(User interface change data)
=-=-=-=-=

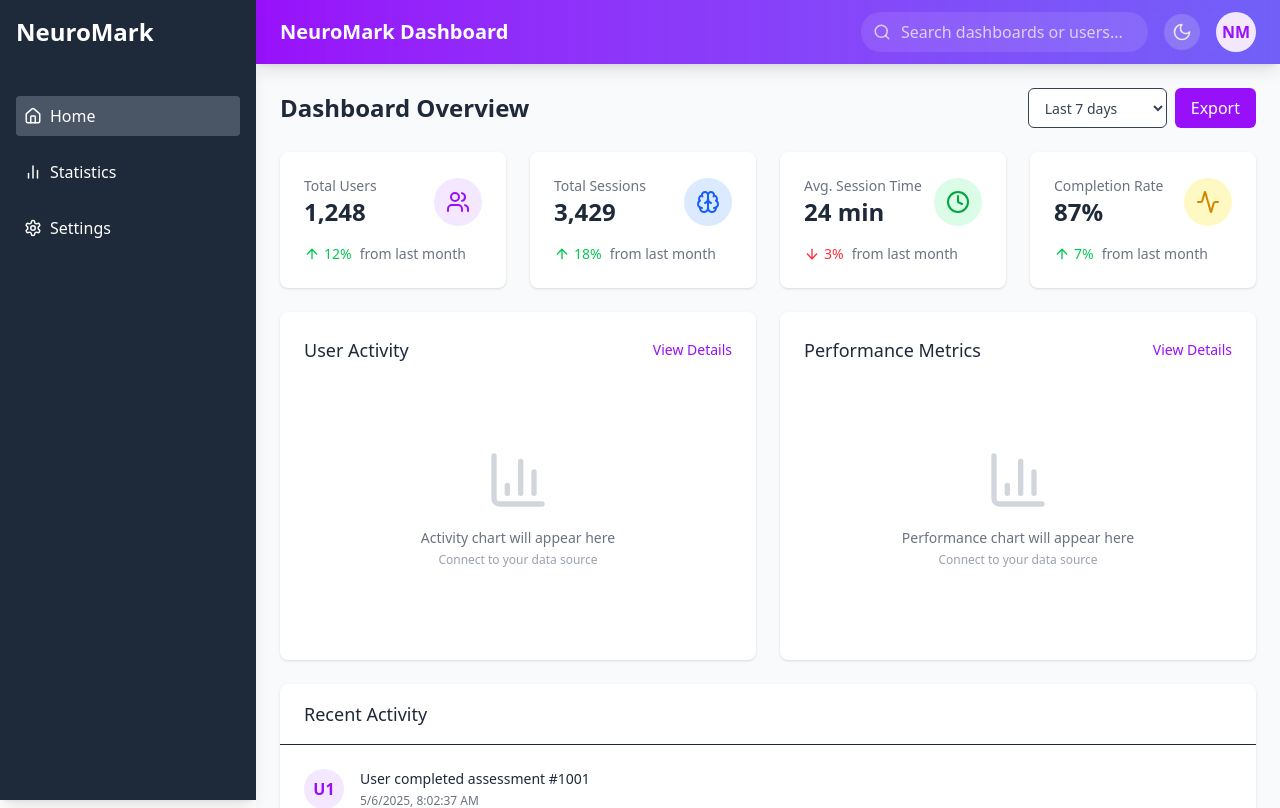
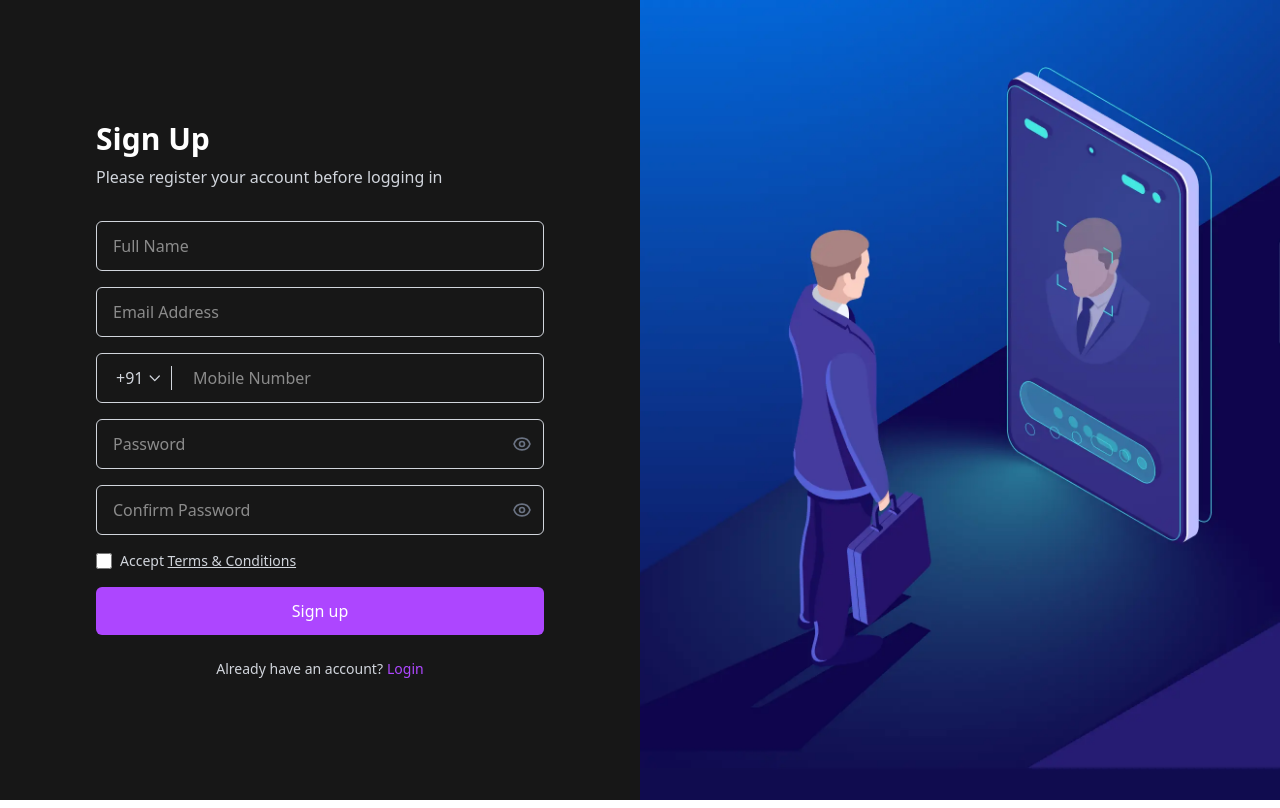
Before and after one commit to saymi313/NeuroMark, a React (Vite) app: page / in a window 1280 px wide. Shown: the top 808 px of the page. Built offline with nearby package versions, Linux system fonts and the light colour scheme.

Commit message:
Update App.jsx
Added Routes for Login and Signup

```diff
--- a/src/App.jsx
+++ b/src/App.jsx
@@ -1,20 +1,25 @@
-import { Routes, Route, Navigate } from 'react-router-dom';
+
+import LoginForm from './Components/Login/LoginForm';
+import SignUpForm from './Components/Signup/SignupForm';
 import Dashboard from './Components/Dashboard/Dashboard';
 import HomePage from './Pages/Home'
-import Analytics from './Pages/Analytics';
 import Settings from './Pages/Settings';
-import './App.css';
-
+import { Routes, Route, Navigate } from 'react-router-dom';
+import Analytics from './Pages/Anaytics';
 function App() {
   return (
+<div>
   <Routes>
-      <Route path="/" element={<Dashboard />}>
+<Route path="/" element= { <SignUpForm/>}/>
+ <Route path='/Login' element={ <LoginForm/>}/>
+ <Route path="/Dashboard" element={<Dashboard/>}>
  <Route index element={<HomePage />} />
  <Route path="stats" element={<Analytics />} />
 <Route path="settings" element={<Settings />} />
 </Route>
 <Route path="*" element={<Navigate to="/" replace />} />
   </Routes>
+ </div>
     );
 }
 
```
Lines whose indentation alone changed are shown as unchanged.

=-=-=-=-=

Instructions to follow: Your answer should hold every record above, printed exactly and free of pictures.

Your response:
Before and after one commit to saymi313/NeuroMark, a React (Vite) app: page / in a window 1280 px wide. Shown: the top 808 px of the page. Built offline with nearby package versions, Linux system fonts and the light colour scheme.

Commit message:
Update App.jsx
Added Routes for Login and Signup

```diff
--- a/src/App.jsx
+++ b/src/App.jsx
@@ -1,20 +1,25 @@
-import { Routes, Route, Navigate } from 'react-router-dom';
+
+import LoginForm from './Components/Login/LoginForm';
+import SignUpForm from './Components/Signup/SignupForm';
 import Dashboard from './Components/Dashboard/Dashboard';
 import HomePage from './Pages/Home'
-import Analytics from './Pages/Analytics';
 import Settings from './Pages/Settings';
-import './App.css';
-
+import { Routes, Route, Navigate } from 'react-router-dom';
+import Analytics from './Pages/Anaytics';
 function App() {
   return (
+<div>
   <Routes>
-      <Route path="/" element={<Dashboard />}>
+<Route path="/" element= { <SignUpForm/>}/>
+ <Route path='/Login' element={ <LoginForm/>}/>
+ <Route path="/Dashboard" element={<Dashboard/>}>
  <Route index element={<HomePage />} />
  <Route path="stats" element={<Analytics />} />
 <Route path="settings" element={<Settings />} />
 </Route>
 <Route path="*" element={<Navigate to="/" replace />} />
   </Routes>
+ </div>
     );
 }
 
```
Lines whose indentation alone changed are shown as unchanged.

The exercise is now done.